Ballindalloch Castle has been the family home of Macpherson-Grants since 1546. The first tower of the Z plan castle was built in 1546.
In 1590 the widow of the Grant of Ballindalloch married John Gordon, son Thomas Gordon of Cluny. John Grant, former Tutor of Ballindaloch, the administrator of the estate, killed one of John Grant's servants. This started a feud between the Earl of Huntly and the Earl of Moray. The Earl of Huntly went to Ballindalloch in November 1590 to arrest the Tutor. The Chief of Grant, John Grant of Freuchie promised to deliver the Tutor and his accomplices, accused of murder and other crimes, to Huntly Castle.

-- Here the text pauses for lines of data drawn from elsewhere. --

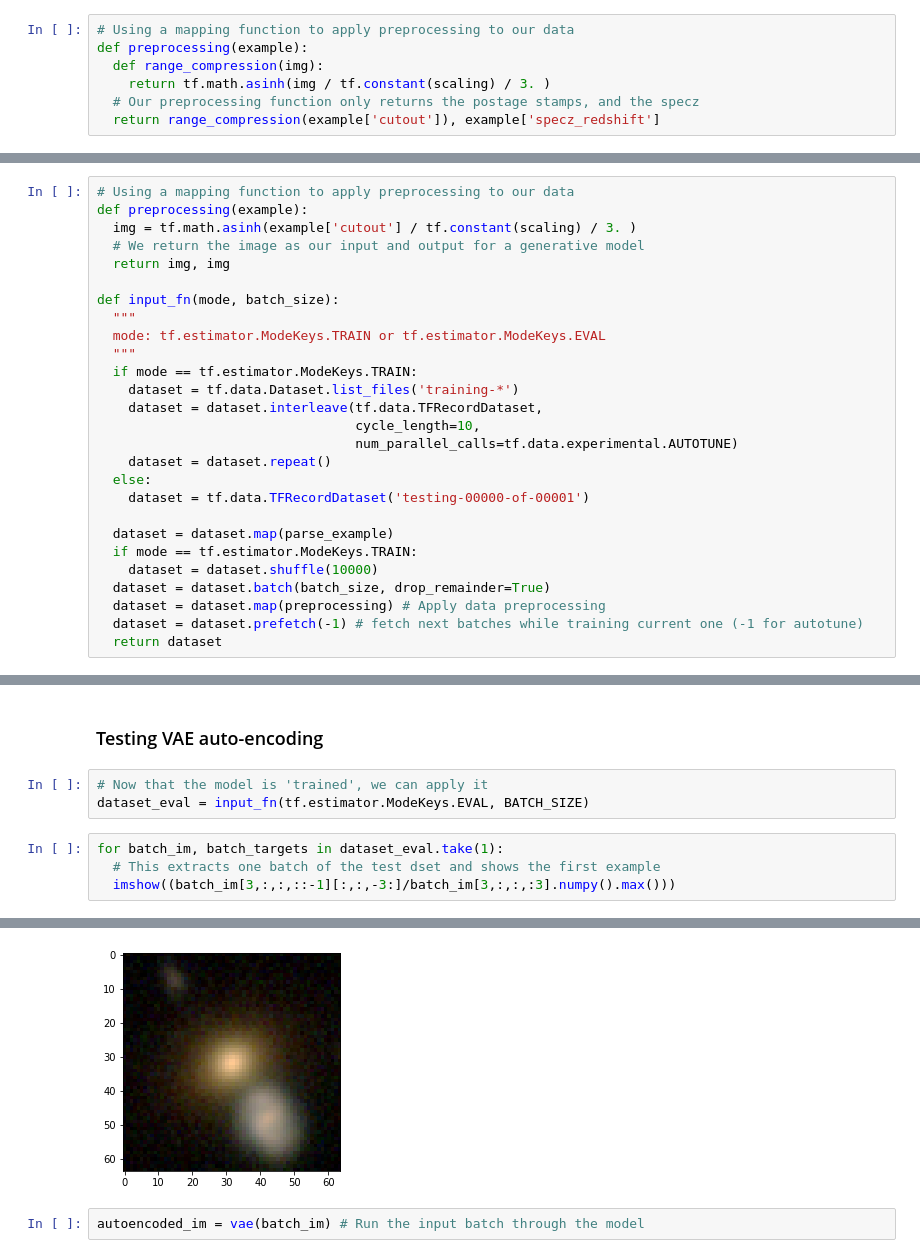
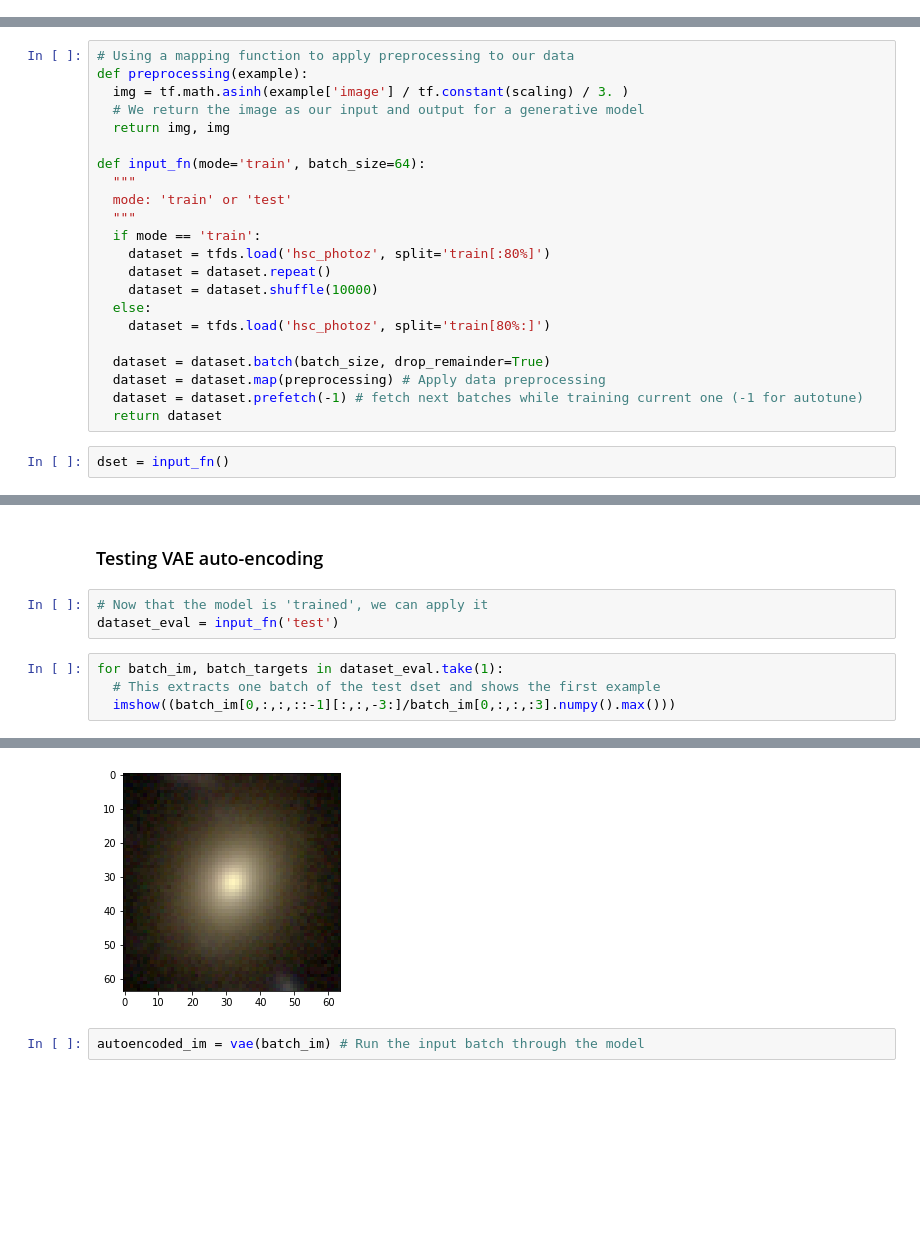
Before and after one commit to EiffL/Tutorials, a Jupyter notebook: GenerativeModels/GalaxyMorphologyVAE_solution.ipynb, the cells around one changed output, grey strips where cells are left out. Saved outputs shown, nothing was run; the diff lists cells and outputs as text; blank space fills up the shorter version.

```diff
--- a/GenerativeModels/GalaxyMorphologyVAE_solution.ipynb
+++ b/GenerativeModels/GalaxyMorphologyVAE_solution.ipynb
@@ -316,9 +171,2 @@ plt.hist(specz,100);
 # %% [markdown]
 Now that we have defined a scaling for the data that should be appropriate, we can build a scaling function and apply it to the dataset:
-# %%
-# Using a mapping function to apply preprocessing to our data
-def preprocessing(example):
-  def range_compression(img):
-    return tf.math.asinh(img / tf.constant(scaling) / 3. )
-  # Our preprocessing function only returns the postage stamps, and the specz
-  return range_compression(example['cutout']), example['specz_redshift']
@@ -375,30 +181,27 @@ https://www.tensorflow.org/guide/datasets
 # %%
 # Using a mapping function to apply preprocessing to our data
 def preprocessing(example):
-  img = tf.math.asinh(example['cutout'] / tf.constant(scaling) / 3. )
+  img = tf.math.asinh(example['image'] / tf.constant(scaling) / 3. )
   # We return the image as our input and output for a generative model
   return img, img
 
-def input_fn(mode, batch_size):
+def input_fn(mode='train', batch_size=64):
   """
-  mode: tf.estimator.ModeKeys.TRAIN or tf.estimator.ModeKeys.EVAL
+  mode: 'train' or 'test'
   """
-  if mode == tf.estimator.ModeKeys.TRAIN:
-    dataset = tf.data.Dataset.list_files('training-*')
-    dataset = dataset.interleave(tf.data.TFRecordDataset,
-                                 cycle_length=10,
-                                 num_parallel_calls=tf.data.experimental.AUTOTUNE)
+  if mode == 'train':
+    dataset = tfds.load('hsc_photoz', split='train[:80%]')
     dataset = dataset.repeat()
+    dataset = dataset.shuffle(10000)
   else:
-    dataset = tf.data.TFRecordDataset('testing-00000-of-00001')
+    dataset = tfds.load('hsc_photoz', split='train[80%:]')
 
-  dataset = dataset.map(parse_example)
-  if mode == tf.estimator.ModeKeys.TRAIN:
-    dataset = dataset.shuffle(10000)
   dataset = dataset.batch(batch_size, drop_remainder=True)
   dataset = dataset.map(preprocessing) # Apply data preprocessing
   dataset = dataset.prefetch(-1) # fetch next batches while training current one (-1 for autotune)
   return dataset
+# %%
+dset = input_fn()
 # %% [markdown]
 ## Building a VAE with Keras
 
@@ -589,9 +399,9 @@ history = vae.fit(dataset_training,
 ### Testing VAE auto-encoding
 # %%
 # Now that the model is 'trained', we can apply it
-dataset_eval = input_fn(tf.estimator.ModeKeys.EVAL, BATCH_SIZE)
+dataset_eval = input_fn('test')
 # %%
 for batch_im, batch_targets in dataset_eval.take(1):
   # This extracts one batch of the test dset and shows the first example
-  imshow((batch_im[3,:,:,::-1][:,:,-3:]/batch_im[3,:,:,:3].numpy().max()))
+  imshow((batch_im[0,:,:,::-1][:,:,-3:]/batch_im[0,:,:,:3].numpy().max()))
 # %% [output]
@@ -599,4 +409,4 @@ Clipping input data to the valid range for imshow with RGB data ([0..1] for floa
-[figure, old version]
+[figure, new version]
 # %%
 autoencoded_im = vae(batch_im) # Run the input batch through the model
 # %%
```
Also changed, not shown: parts of 49 cells of this notebook.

However, Freuchie joined with the Tutor's men and the Earl of Moray, and came to Darnaway Castle, and there shot pistols at Huntly's officers and cannon from the castle, and killed John Gordon, brother of the Laird of Cluny.
After it was plundered and burned by James Graham, the first Marquess of Montrose, it was restored in 1645.
Extensions were added in 1770 by General James Grant of the American Wars of Independence (whose ghost is said to haunt the castle) and in 1850 by the architect Thomas MacKenzie. Further extensions carried out in 1878 were mostly demolished during modernisations enacted in 1965. It has been continuously occupied by the Russell and Macpherson-Grant families throughout its existence.
The castle houses an important collection of 17th century Spanish paintings. The dining room of Ballindalloch is said to be haunted by a ghost known as The Green Lady.
The castle grounds contain a 20th-century rock garden and a 17th-century dovecote. The rivers Spey and Avon flow through the grounds, offering excellent fishing. The famous Aberdeen Angus cattle herd resides in the castle estate.
Today, the castle is still occupied by the Macpherson-Grant family. It is open to tourists during the summer months and a number of workshops on its grounds are in active use.References:
Built around AD 90 to entertain the legionaries stationed at the fort of Caerleon (Isca), the impressive amphitheatre was the Roman equivalent of today’s multiplex cinema. Wooden benches provided seating for up to 6,000 spectators, who would gather to watch bloodthirsty displays featuring gladiatorial combat and exotic wild animals.
Long after the Romans left, the amphitheatre took on a new life in Arthurian legend. Geoffrey of Monmouth, the somewhat imaginative 12th-century scholar, wrote in his History of the Kings of Britain that Arthur was crowned in Caerleon and that the ruined amphitheatre was actually the remains of King Arthur’s Round Table.
Today it is the most complete Roman amphitheatre in Britain.